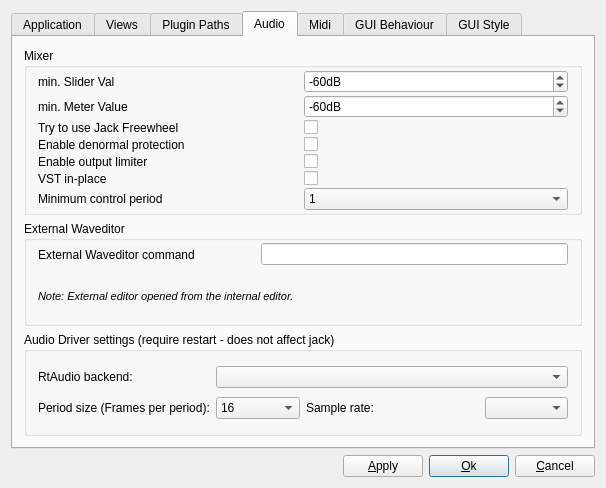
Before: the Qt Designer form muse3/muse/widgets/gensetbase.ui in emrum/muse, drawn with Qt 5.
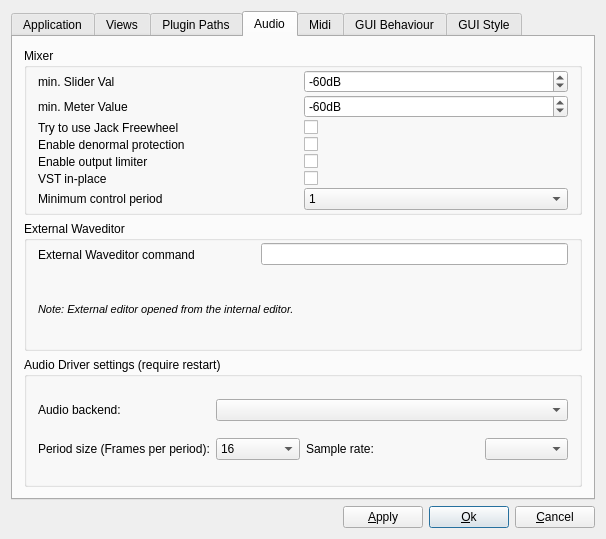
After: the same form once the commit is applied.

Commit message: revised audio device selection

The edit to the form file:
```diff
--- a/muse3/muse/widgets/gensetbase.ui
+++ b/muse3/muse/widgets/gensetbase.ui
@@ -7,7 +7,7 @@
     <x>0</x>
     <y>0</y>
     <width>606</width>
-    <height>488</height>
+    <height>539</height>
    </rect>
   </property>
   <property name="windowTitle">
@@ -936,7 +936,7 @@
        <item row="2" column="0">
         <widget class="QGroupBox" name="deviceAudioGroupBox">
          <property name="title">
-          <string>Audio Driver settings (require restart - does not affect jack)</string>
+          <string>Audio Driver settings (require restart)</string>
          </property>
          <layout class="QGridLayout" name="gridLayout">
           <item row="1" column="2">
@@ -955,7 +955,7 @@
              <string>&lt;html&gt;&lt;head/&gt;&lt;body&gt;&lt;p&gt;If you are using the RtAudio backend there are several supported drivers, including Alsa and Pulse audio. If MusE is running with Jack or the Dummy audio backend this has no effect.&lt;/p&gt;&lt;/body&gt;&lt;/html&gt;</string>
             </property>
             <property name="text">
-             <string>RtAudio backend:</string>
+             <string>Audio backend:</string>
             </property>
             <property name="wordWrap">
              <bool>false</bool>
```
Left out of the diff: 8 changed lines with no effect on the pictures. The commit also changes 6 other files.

----------

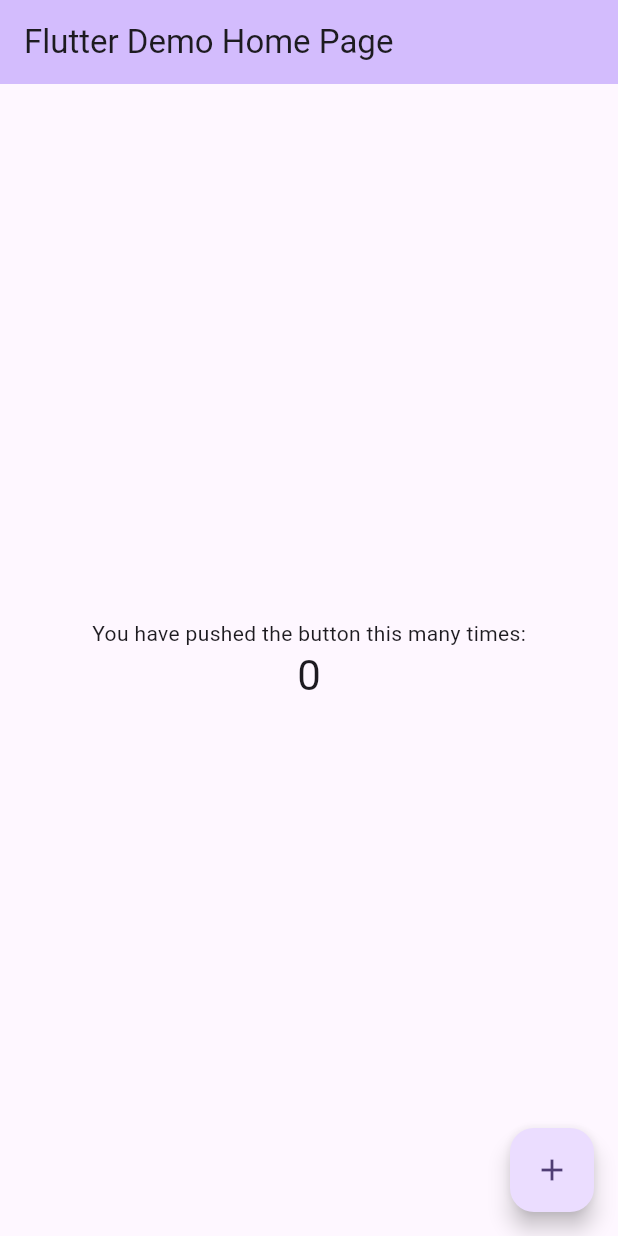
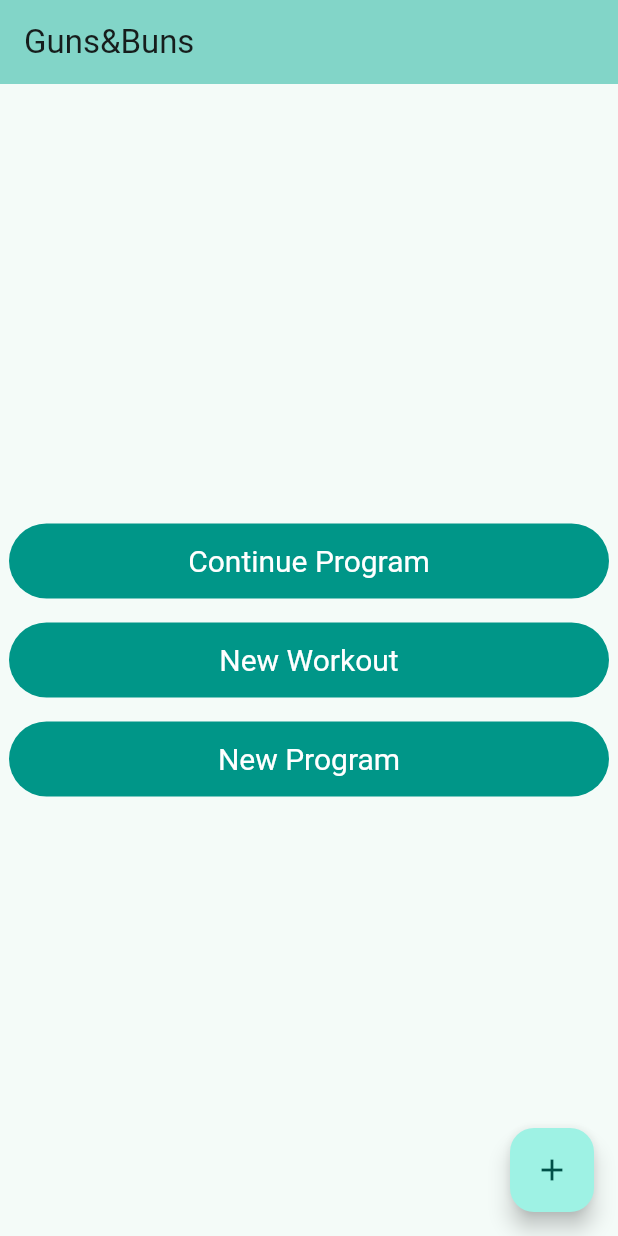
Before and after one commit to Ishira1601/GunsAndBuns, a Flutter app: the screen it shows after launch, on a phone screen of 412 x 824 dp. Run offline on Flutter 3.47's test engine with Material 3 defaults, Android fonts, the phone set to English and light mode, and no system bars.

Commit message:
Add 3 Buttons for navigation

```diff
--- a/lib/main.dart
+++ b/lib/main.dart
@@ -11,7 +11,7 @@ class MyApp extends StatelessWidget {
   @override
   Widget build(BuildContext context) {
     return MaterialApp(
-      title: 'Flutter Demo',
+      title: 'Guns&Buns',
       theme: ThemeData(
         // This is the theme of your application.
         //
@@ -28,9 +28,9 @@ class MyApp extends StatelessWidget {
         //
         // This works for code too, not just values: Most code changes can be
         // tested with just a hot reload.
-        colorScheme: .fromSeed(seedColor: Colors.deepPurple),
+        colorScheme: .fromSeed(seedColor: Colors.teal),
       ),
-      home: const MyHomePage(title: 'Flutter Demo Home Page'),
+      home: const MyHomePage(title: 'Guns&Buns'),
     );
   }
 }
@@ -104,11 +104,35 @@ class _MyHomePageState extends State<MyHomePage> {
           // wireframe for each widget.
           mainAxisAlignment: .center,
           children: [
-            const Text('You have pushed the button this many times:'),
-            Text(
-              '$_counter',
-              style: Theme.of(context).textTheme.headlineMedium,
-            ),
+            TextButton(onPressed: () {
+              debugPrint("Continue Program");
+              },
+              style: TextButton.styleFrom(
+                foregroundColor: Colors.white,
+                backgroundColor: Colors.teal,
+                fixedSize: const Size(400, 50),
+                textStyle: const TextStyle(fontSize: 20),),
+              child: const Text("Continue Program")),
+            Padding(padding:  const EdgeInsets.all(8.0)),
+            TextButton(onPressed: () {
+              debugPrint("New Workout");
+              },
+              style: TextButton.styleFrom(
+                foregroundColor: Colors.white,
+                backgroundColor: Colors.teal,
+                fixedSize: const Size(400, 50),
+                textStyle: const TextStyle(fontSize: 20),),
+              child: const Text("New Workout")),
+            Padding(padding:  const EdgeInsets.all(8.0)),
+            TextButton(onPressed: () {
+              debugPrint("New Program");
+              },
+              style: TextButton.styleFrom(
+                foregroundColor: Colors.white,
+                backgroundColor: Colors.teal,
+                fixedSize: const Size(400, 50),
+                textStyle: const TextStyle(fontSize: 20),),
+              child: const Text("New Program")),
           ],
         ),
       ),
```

----------

Check the listing for the word "Program". Show each line that has it.

*Your response*:
+              debugPrint("Continue Program");
+              child: const Text("Continue Program")),
+              debugPrint("New Program");
+              child: const Text("New Program")),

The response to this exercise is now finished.